The move to call for an urgent inquiry follows claims a private investigator working for the News of the World hacked into murdered schoolgirl Milly Dowler's mobile. Further claims that families of the 7/7 bombing victims may have had their phones hacked have also surfaced.
Director of the Media Standards Trust Martin Moore told PRWeek: ‘The campaign has been in the planning for weeks and we brought some of our activities forward with the news of the Milly Dowler hacking.
‘We believe that only a public inquiry with full powers to call for papers and summon witnesses can explore the full range of issues involved, establish what went wrong and who ordered for the phones to be hacked.’
The campaign is running alongside an online petition and a series of events to bring together people calling for the inquiry.
Moore added: ‘We want to make sure that everyone can have their say, whether they are from the legal profession, the government or the media.
‘Journalists want to clear the air and say they don’t hack and won’t hack and we want to talk to as many of them as we can.’
Home Office minister Baroness Browning has resisted calls in the House of Lords for an immediate independent inquiry.
She told peers: ‘A police investigation into allegations of phone hacking is currently under way.

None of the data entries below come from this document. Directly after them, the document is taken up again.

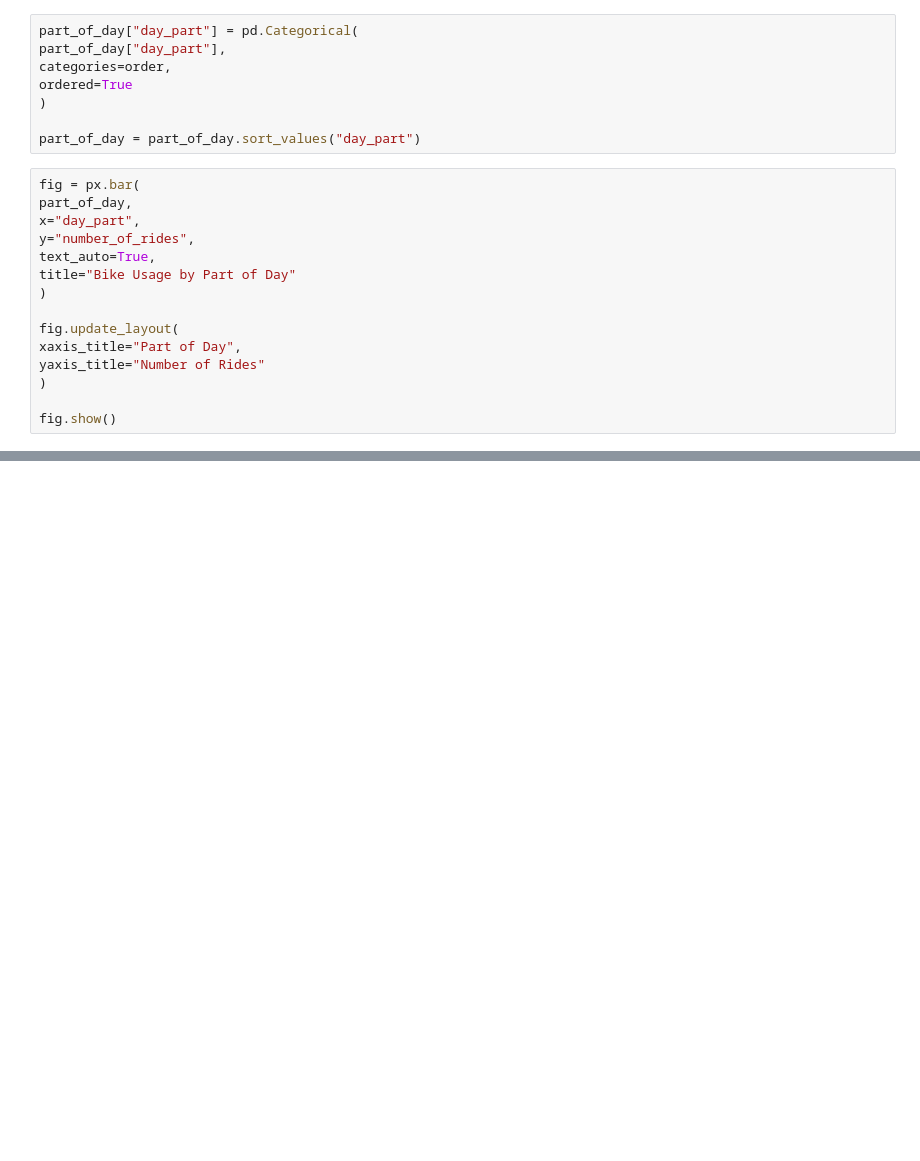
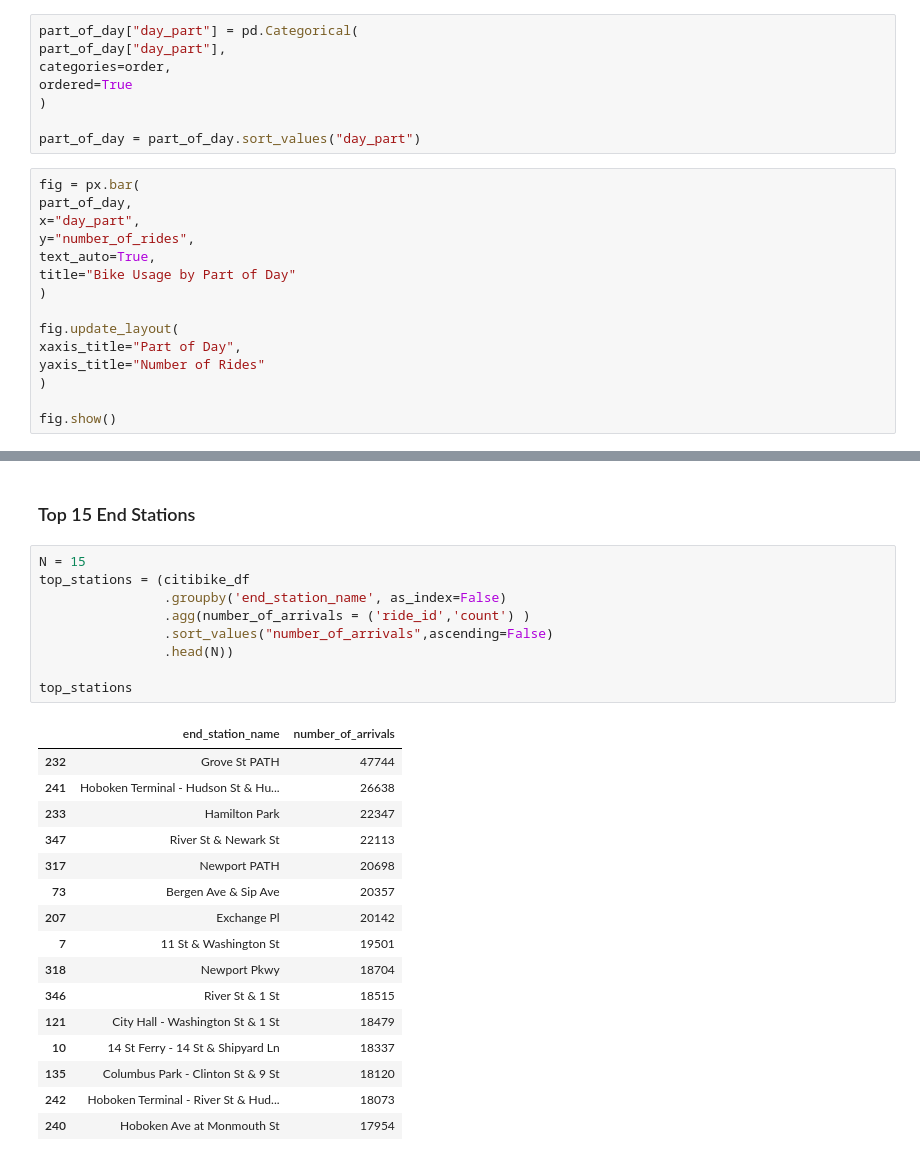
Before and after one commit to StellaMalakyan/citibike_analysis, a Jupyter notebook: notebooks/4_Data_Visualization.ipynb, the cells around one changed output, grey strips where cells are left out. Saved outputs shown, nothing was run; the diff lists cells and outputs as text; blank space fills up the shorter version.

Commit message:
save top stations visualization

```diff
--- a/notebooks/4_Data_Visualization.ipynb
+++ b/notebooks/4_Data_Visualization.ipynb
@@ -409,0 +453,28 @@ fig.show()
+# %% [markdown]
+### Top 15 End Stations
+# %%
+N = 15
+top_stations = (citibike_df
+                .groupby('end_station_name', as_index=False)
+                .agg(number_of_arrivals = ('ride_id','count') )
+                .sort_values("number_of_arrivals",ascending=False)
+                .head(N))
+
+top_stations
+# %% [output]
+|  | end_station_name | number_of_arrivals |
+| 232 | Grove St PATH | 47744 |
+| 241 | Hoboken Terminal - Hudson St & Hu... | 26638 |
+| 233 | Hamilton Park | 22347 |
+| 347 | River St & Newark St | 22113 |
+| 317 | Newport PATH | 20698 |
+| 73 | Bergen Ave & Sip Ave | 20357 |
+| 207 | Exchange Pl | 20142 |
+| 7 | 11 St & Washington St | 19501 |
+| 318 | Newport Pkwy | 18704 |
+| 346 | River St & 1 St | 18515 |
+| 121 | City Hall - Washington St & 1 St | 18479 |
+| 10 | 14 St Ferry - 14 St & Shipyard Ln | 18337 |
+| 135 | Columbus Park - Clinton St & 9 St | 18120 |
+| 242 | Hoboken Terminal - River St & Hud... | 18073 |
+| 240 | Hoboken Ave at Monmouth St | 17954 |
```
Also changed, not shown: parts of 11 cells of this notebook.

It's important that the investigation is allowed to proceed and the conclusions made public.
‘The Government believes it most appropriate to consider the outcomes of the police investigations and the various inquiries before deciding whether any further steps are necessary.’
The campaign will be launched at the College Green in front of the Houses of Parliament from 4pm. The Dowlers’ lawyer, Mark Lewis, Colin Stagg’s solicitor, Jacqui Hames, Lord Prescott and Chris Bryant MP will attend.